We recently modified the existing electroplating set up to a considerably faster, cleaner and, safer method by moving from a cyanide based Au electrolyte (commonly used) to a sulfite based Au electrolyte. Strict control of the deposition parameters is possible by using a 3-electrode configuration in conjunction with a potentiostat. The potentiostat applies a variable potential difference between the sample to be plated (working electrode) and the Pt or Au wire (the counter electrode), using a mercury sulfate electrode as the potential reference (reference electrode). In addition to rotating the sample in the plating solution, this process enables faster deposition rates and controllable growth modes in the presence of different p-block metal additives.

One such example is bottom-up Au filling of high aspect ratio silicon for use in grating-based X-ray technologies. Typically, in high aspect ratio/recessed features, sidewall growth can lead to early closing of the features to be filled resulting in voids – typically detrimental with respect to X-ray optics applications. The same is true for conformal growth in very deep structures, with the added disadvantage that conformal growth above the recessed features would lead to overfilling/waste and may require additional processing steps such as etching. With strict control of the deposition parameters as previously explained, bottom-up accelerated growth (Au deposition) can be realised. Resulting in, fully-filled, dense structures, free of any voids and with minimal deposition on the top of the field controllable by potential and the rotation rate.

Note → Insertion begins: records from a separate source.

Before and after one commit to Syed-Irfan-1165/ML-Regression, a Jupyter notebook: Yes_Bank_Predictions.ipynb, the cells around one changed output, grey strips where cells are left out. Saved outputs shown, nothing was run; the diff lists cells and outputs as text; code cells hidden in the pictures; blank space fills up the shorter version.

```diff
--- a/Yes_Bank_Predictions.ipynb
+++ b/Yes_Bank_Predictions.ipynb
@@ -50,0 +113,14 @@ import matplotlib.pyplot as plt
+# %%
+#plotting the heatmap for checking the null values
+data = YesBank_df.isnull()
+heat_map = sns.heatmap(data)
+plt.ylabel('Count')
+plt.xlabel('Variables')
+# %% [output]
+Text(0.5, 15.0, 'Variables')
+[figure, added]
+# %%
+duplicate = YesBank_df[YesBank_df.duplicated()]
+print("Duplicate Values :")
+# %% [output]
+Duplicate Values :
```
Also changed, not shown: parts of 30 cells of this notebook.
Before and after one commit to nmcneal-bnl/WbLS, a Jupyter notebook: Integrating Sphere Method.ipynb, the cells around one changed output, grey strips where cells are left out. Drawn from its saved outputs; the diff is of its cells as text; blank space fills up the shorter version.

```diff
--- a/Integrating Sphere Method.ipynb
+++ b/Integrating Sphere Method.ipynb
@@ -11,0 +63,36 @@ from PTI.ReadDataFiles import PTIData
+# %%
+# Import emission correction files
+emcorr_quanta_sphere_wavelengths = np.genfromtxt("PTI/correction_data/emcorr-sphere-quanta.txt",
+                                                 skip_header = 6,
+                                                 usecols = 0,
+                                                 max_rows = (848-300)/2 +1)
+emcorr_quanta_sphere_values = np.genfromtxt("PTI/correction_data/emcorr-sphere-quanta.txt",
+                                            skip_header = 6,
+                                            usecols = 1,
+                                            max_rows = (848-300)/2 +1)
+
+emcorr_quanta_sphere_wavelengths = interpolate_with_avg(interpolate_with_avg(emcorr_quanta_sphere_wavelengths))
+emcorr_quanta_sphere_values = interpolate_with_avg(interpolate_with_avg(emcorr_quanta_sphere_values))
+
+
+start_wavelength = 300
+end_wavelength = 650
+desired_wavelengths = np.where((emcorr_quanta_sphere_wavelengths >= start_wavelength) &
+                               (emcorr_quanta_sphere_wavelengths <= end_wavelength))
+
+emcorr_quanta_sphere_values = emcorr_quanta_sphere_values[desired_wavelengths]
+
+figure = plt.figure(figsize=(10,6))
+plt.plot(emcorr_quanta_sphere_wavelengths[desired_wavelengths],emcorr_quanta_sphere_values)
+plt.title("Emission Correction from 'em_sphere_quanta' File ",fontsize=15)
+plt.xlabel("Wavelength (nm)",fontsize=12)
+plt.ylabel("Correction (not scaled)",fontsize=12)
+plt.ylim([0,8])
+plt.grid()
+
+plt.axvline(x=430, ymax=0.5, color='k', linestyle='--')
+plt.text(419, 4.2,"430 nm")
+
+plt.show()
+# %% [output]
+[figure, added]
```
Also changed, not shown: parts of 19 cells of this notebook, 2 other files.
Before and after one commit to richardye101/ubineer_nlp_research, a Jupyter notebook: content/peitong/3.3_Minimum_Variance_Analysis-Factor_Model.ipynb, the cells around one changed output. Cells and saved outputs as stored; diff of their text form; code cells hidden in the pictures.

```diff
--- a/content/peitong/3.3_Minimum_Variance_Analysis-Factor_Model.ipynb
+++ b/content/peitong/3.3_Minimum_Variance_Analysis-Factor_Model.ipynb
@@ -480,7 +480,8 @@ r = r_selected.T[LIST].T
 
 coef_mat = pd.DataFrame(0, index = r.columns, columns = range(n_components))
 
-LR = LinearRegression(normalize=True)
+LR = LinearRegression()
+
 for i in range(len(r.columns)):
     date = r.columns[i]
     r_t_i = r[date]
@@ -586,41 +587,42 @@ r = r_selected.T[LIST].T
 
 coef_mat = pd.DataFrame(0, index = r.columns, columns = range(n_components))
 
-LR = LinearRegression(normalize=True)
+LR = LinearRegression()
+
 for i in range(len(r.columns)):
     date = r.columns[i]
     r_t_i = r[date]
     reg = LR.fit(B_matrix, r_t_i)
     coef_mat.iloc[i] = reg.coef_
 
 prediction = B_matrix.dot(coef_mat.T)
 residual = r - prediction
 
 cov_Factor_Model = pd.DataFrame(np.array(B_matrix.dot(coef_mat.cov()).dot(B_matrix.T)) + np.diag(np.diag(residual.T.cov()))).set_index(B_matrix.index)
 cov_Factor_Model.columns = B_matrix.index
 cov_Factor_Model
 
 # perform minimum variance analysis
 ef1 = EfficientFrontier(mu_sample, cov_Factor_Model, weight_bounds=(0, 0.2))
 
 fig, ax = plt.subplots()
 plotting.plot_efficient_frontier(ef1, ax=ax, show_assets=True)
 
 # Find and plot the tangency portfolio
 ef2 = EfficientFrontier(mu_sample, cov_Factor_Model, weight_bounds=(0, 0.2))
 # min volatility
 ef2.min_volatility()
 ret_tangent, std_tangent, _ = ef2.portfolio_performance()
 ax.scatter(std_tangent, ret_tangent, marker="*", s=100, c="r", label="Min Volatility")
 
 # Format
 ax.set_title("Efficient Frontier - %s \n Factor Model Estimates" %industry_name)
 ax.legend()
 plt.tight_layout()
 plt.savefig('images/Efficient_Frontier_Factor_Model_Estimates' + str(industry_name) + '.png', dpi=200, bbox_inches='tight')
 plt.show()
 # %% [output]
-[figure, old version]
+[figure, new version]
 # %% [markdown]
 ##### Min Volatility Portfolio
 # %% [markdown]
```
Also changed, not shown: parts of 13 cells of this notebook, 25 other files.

Apart from bottom-up Au electroplating, the TOMCAT group is also involved in Au pulsed electrodeposition and Pd electroless deposition. Non electrochemical techniques have been also developed such as Ir atomic layer deposition and metal casting of Au-Sn and Pb based alloys.